▶ _EXCERPTED RECORDS_
*** Block opens ***
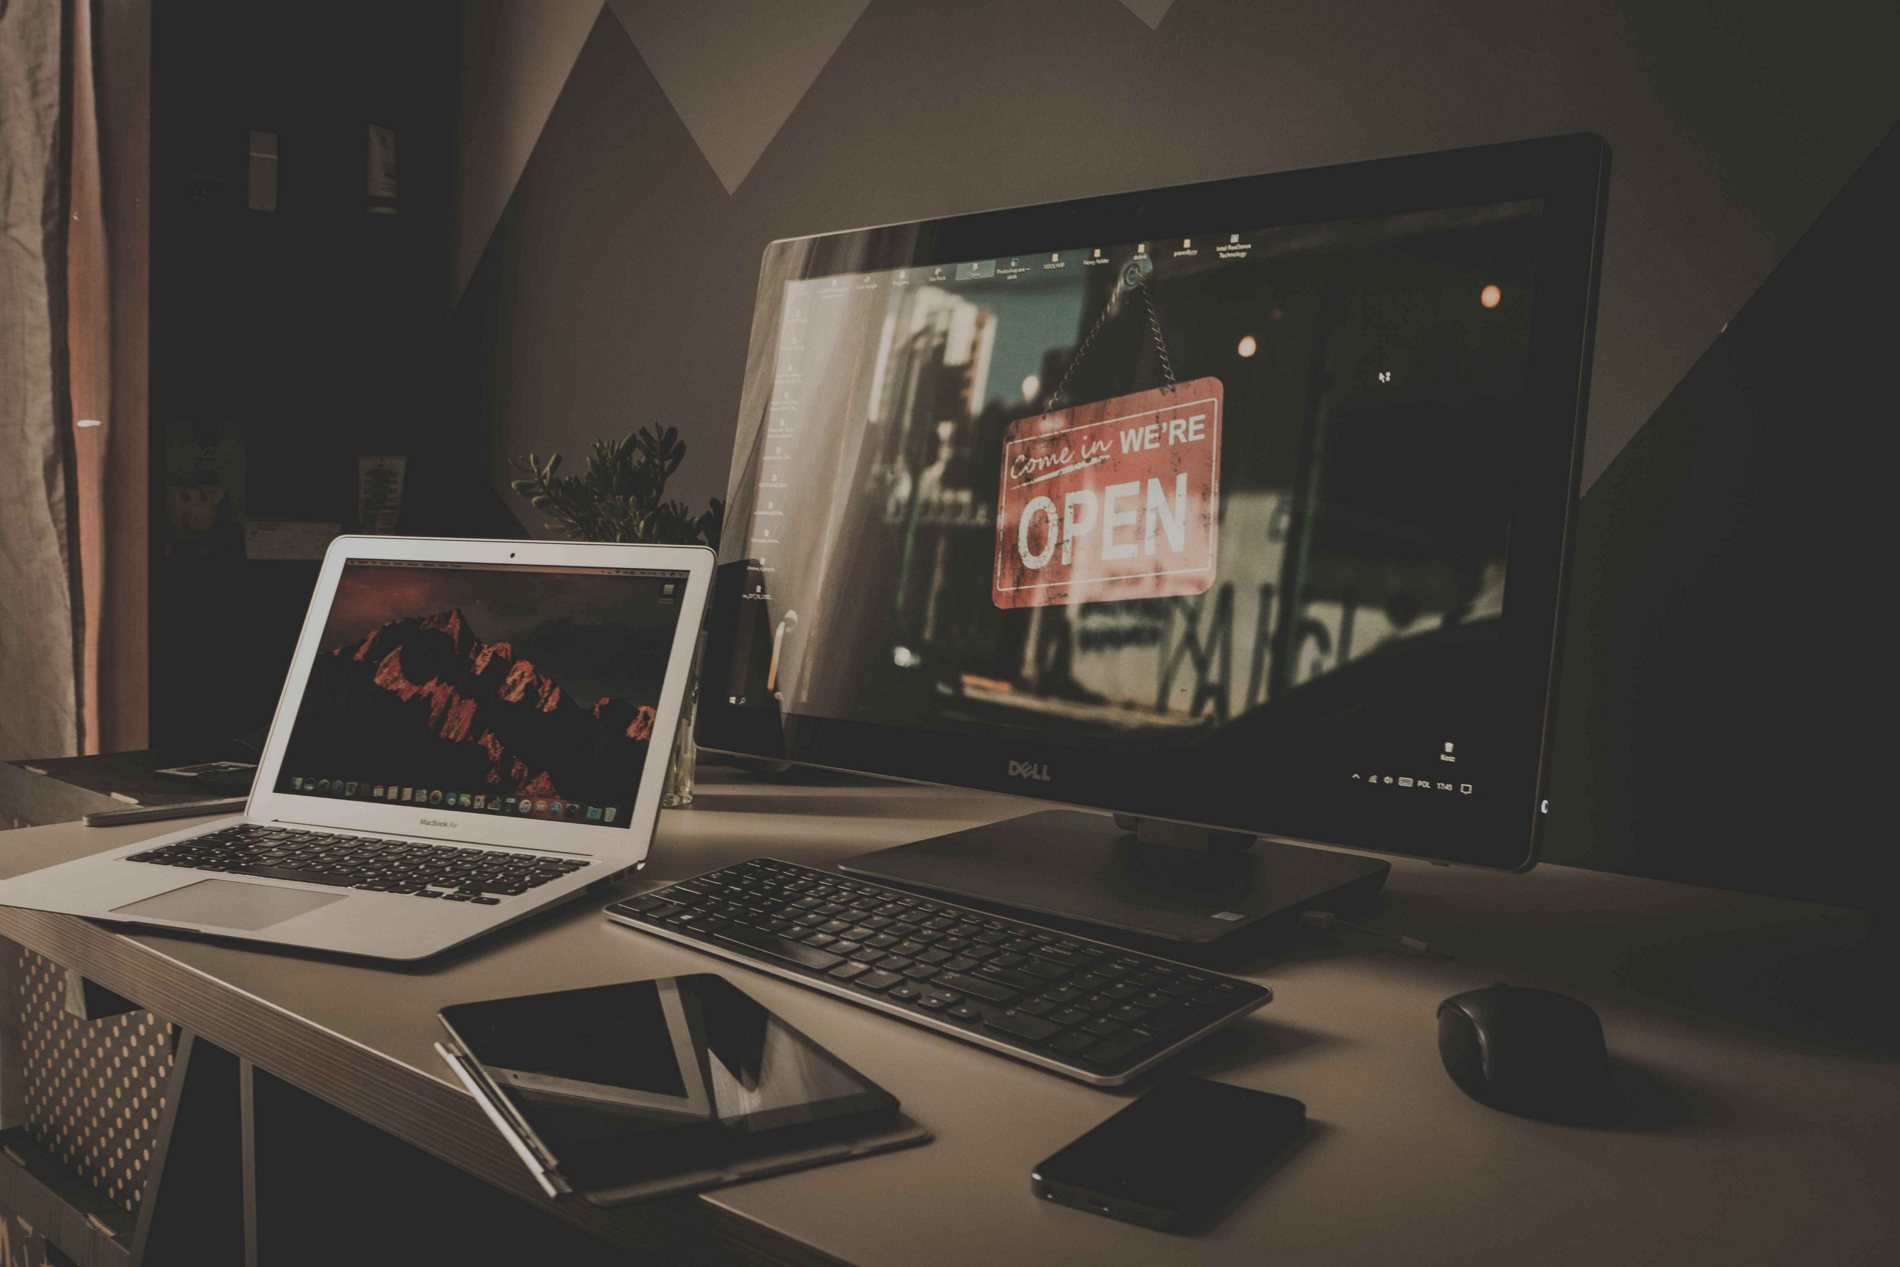
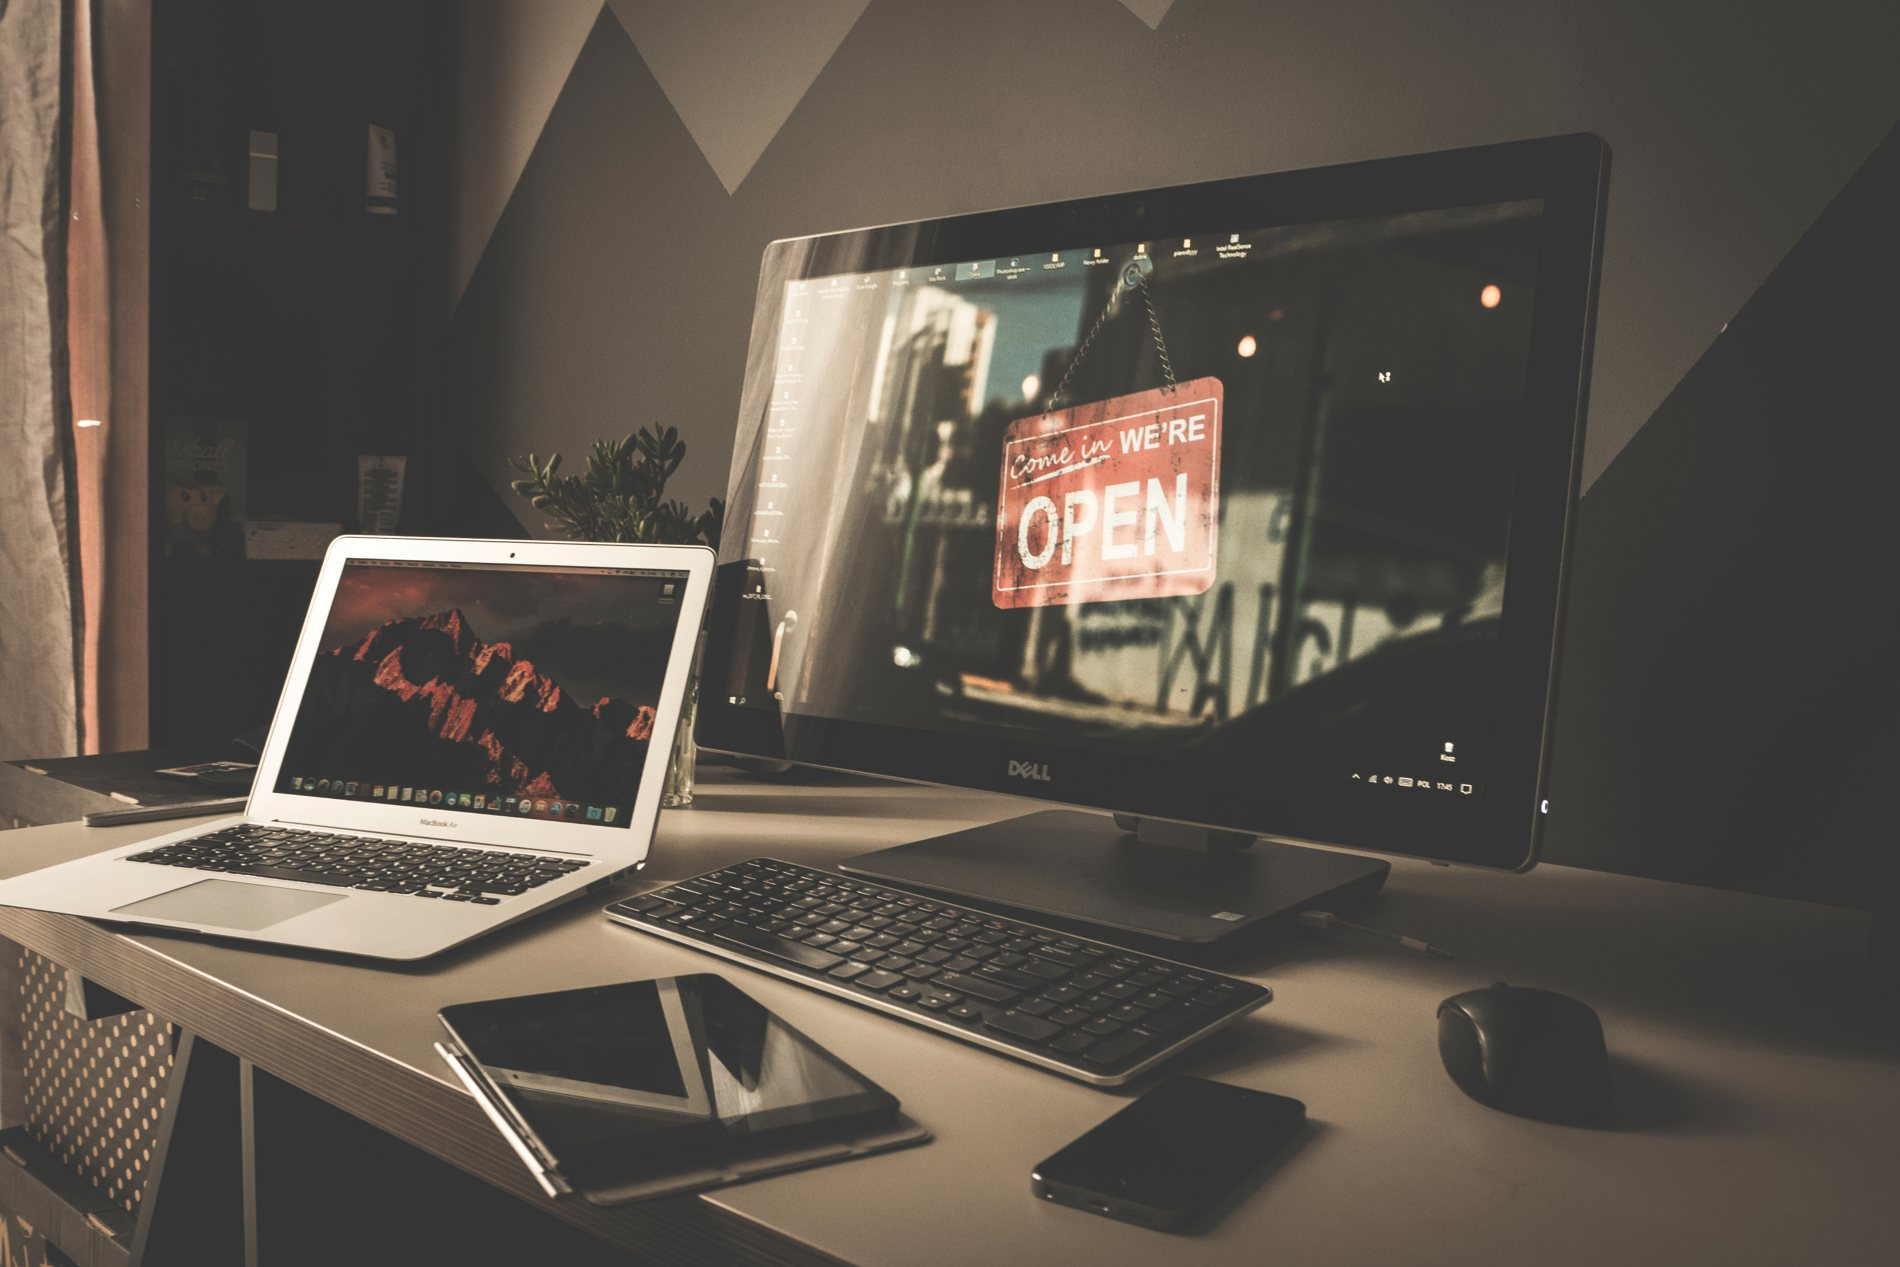
images change

diff --git a/public/index.html b/public/index.html
@@ -75,7 +75,7 @@
 
 
     <!-- Hero Area Section -->
-    <section class="hero-area" style='background-image: url(" images/header-bg.jpg");'>
+    <section class="hero-area" style='background-image: url(" images/header-bg.webp");'>
         <div class="container">
             <div class="row">
                 <div class="col-lg-7 col-md-6">
@@ -124,13 +124,15 @@
                     </div>
                 </div>
                 <div class="col-md-5 col-sm-12 wow fadeInLeft" data-wow-delay="0.3s">
-                    <div class="about-slider owl-carousel owl-theme" style="opacity: 1; display: block;">
+                    <div class="about-slider">
                         
                             <img src="images/about/1.jpg" alt="slider-image">
                         
                             <img src="images/about/2.jpg" alt="slider-image">
                         
                             <img src="images/about/3.jpg" alt="slider-image">
+                        
+                            <img src="images/about/2.jpg" alt="slider-image">
                         
                     </div>
                 </div>
@@ -178,38 +180,6 @@
                     </div>
                 
                     <div class="col-sm-6 col-md-3 wow fadeInLeft" data-wow-delay="0.6s">
-                        <div class="block">
-                            <i class="tf-globe"></i>
-                            <h3>Fully SEO Optimized</h3>
-                            <p>Lorem ipsum dolor sit amet, con-sectetur adipisicing elit, sed do eiusmod tempor incididunt ut</p>
-                        </div>
-                    </div>
-                
-                    <div class="col-sm-6 col-md-3 wow fadeInLeft" data-wow-delay="0.8s">
-                        <div class="block">
-                            <i class="tf-strategy"></i>
-                            <h3>Fully Responsive</h3>
-                            <p>Lorem ipsum dolor sit amet, con-sectetur adipisicing elit, sed do eiusmod tempor incididunt ut</p>
-                        </div>
-                    </div>
-                
-                    <div class="col-sm-6 col-md-3 wow fadeInLeft" data-wow-delay="1s">
-                        <div class="block">
-                            <i class="tf-circle-compass"></i>
-                            <h3>Speed Optimized</h3>
-                            <p>Lorem ipsum dolor sit amet, con-sectetur adipisicing elit, sed do eiusmod tempor incididunt ut</p>
-                        </div>
-                    </div>
-                
-                    <div class="col-sm-6 col-md-3 wow fadeInLeft" data-wow-delay="1.2s">
-                        <div class="block">
-                            <i class="tf-anchor2"></i>
-                            <h3>Tons of Feature</h3>
-                            <p>Lorem ipsum dolor sit amet, con-sectetur adipisicing elit, sed do eiusmod tempor incididunt ut</p>
-                        </div>
-                    </div>
-                
-                    <div class="col-sm-6 col-md-3 wow fadeInLeft" data-wow-delay="1.5s">
                         <div class="block">
                             <i class="tf-globe"></i>
                             <h3>Fully SEO Optimized</h3>

diff --git a/public/js/main.js b/public/js/main.js
@@ -26,21 +26,6 @@ $(document).ready(function(){
         //console.log('a');
         $(".navigation").removeClass("animated");
     }});
-    
-    $year = $('#countdown_dashboard').data('year');
-    $month = $('#countdown_dashboard').data('month');
-    $day = $('#countdown_dashboard').data('day');
-    $('#countdown_dashboard').countDown({
-        targetDate: {
-            'day':      $day,
-            'month':    $month,
-            'year':     $year,
-            'hour':     23,
-            'min':      59,
-            'sec':      59,
-        },
-        omitWeeks: true
-    });
 
     $(".about-slider").owlCarousel(
         {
*** Block closes ***
▶ _REQUIRED WORK_
Write out the entries again, exactly as given, skipping any images.

▶ _FINISHED TASK_
images change

diff --git a/public/index.html b/public/index.html
@@ -75,7 +75,7 @@
 
 
     <!-- Hero Area Section -->
-    <section class="hero-area" style='background-image: url(" images/header-bg.jpg");'>
+    <section class="hero-area" style='background-image: url(" images/header-bg.webp");'>
         <div class="container">
             <div class="row">
                 <div class="col-lg-7 col-md-6">
@@ -124,13 +124,15 @@
                     </div>
                 </div>
                 <div class="col-md-5 col-sm-12 wow fadeInLeft" data-wow-delay="0.3s">
-                    <div class="about-slider owl-carousel owl-theme" style="opacity: 1; display: block;">
+                    <div class="about-slider">
                         
                             <img src="images/about/1.jpg" alt="slider-image">
                         
                             <img src="images/about/2.jpg" alt="slider-image">
                         
                             <img src="images/about/3.jpg" alt="slider-image">
+                        
+                            <img src="images/about/2.jpg" alt="slider-image">
                         
                     </div>
                 </div>
@@ -178,38 +180,6 @@
                     </div>
                 
                     <div class="col-sm-6 col-md-3 wow fadeInLeft" data-wow-delay="0.6s">
-                        <div class="block">
-                            <i class="tf-globe"></i>
-                            <h3>Fully SEO Optimized</h3>
-                            <p>Lorem ipsum dolor sit amet, con-sectetur adipisicing elit, sed do eiusmod tempor incididunt ut</p>
-                        </div>
-                    </div>
-                
-                    <div class="col-sm-6 col-md-3 wow fadeInLeft" data-wow-delay="0.8s">
-                        <div class="block">
-                            <i class="tf-strategy"></i>
-                            <h3>Fully Responsive</h3>
-                            <p>Lorem ipsum dolor sit amet, con-sectetur adipisicing elit, sed do eiusmod tempor incididunt ut</p>
-                        </div>
-                    </div>
-                
-                    <div class="col-sm-6 col-md-3 wow fadeInLeft" data-wow-delay="1s">
-                        <div class="block">
-                            <i class="tf-circle-compass"></i>
-                            <h3>Speed Optimized</h3>
-                            <p>Lorem ipsum dolor sit amet, con-sectetur adipisicing elit, sed do eiusmod tempor incididunt ut</p>
-                        </div>
-                    </div>
-                
-                    <div class="col-sm-6 col-md-3 wow fadeInLeft" data-wow-delay="1.2s">
-                        <div class="block">
-                            <i class="tf-anchor2"></i>
-                            <h3>Tons of Feature</h3>
-                            <p>Lorem ipsum dolor sit amet, con-sectetur adipisicing elit, sed do eiusmod tempor incididunt ut</p>
-                        </div>
-                    </div>
-                
-                    <div class="col-sm-6 col-md-3 wow fadeInLeft" data-wow-delay="1.5s">
                         <div class="block">
                             <i class="tf-globe"></i>
                             <h3>Fully SEO Optimized</h3>

diff --git a/public/js/main.js b/public/js/main.js
@@ -26,21 +26,6 @@ $(document).ready(function(){
         //console.log('a');
         $(".navigation").removeClass("animated");
     }});
-    
-    $year = $('#countdown_dashboard').data('year');
-    $month = $('#countdown_dashboard').data('month');
-    $day = $('#countdown_dashboard').data('day');
-    $('#countdown_dashboard').countDown({
-        targetDate: {
-            'day':      $day,
-            'month':    $month,
-            'year':     $year,
-            'hour':     23,
-            'min':      59,
-            'sec':      59,
-        },
-        omitWeeks: true
-    });
 
     $(".about-slider").owlCarousel(
         {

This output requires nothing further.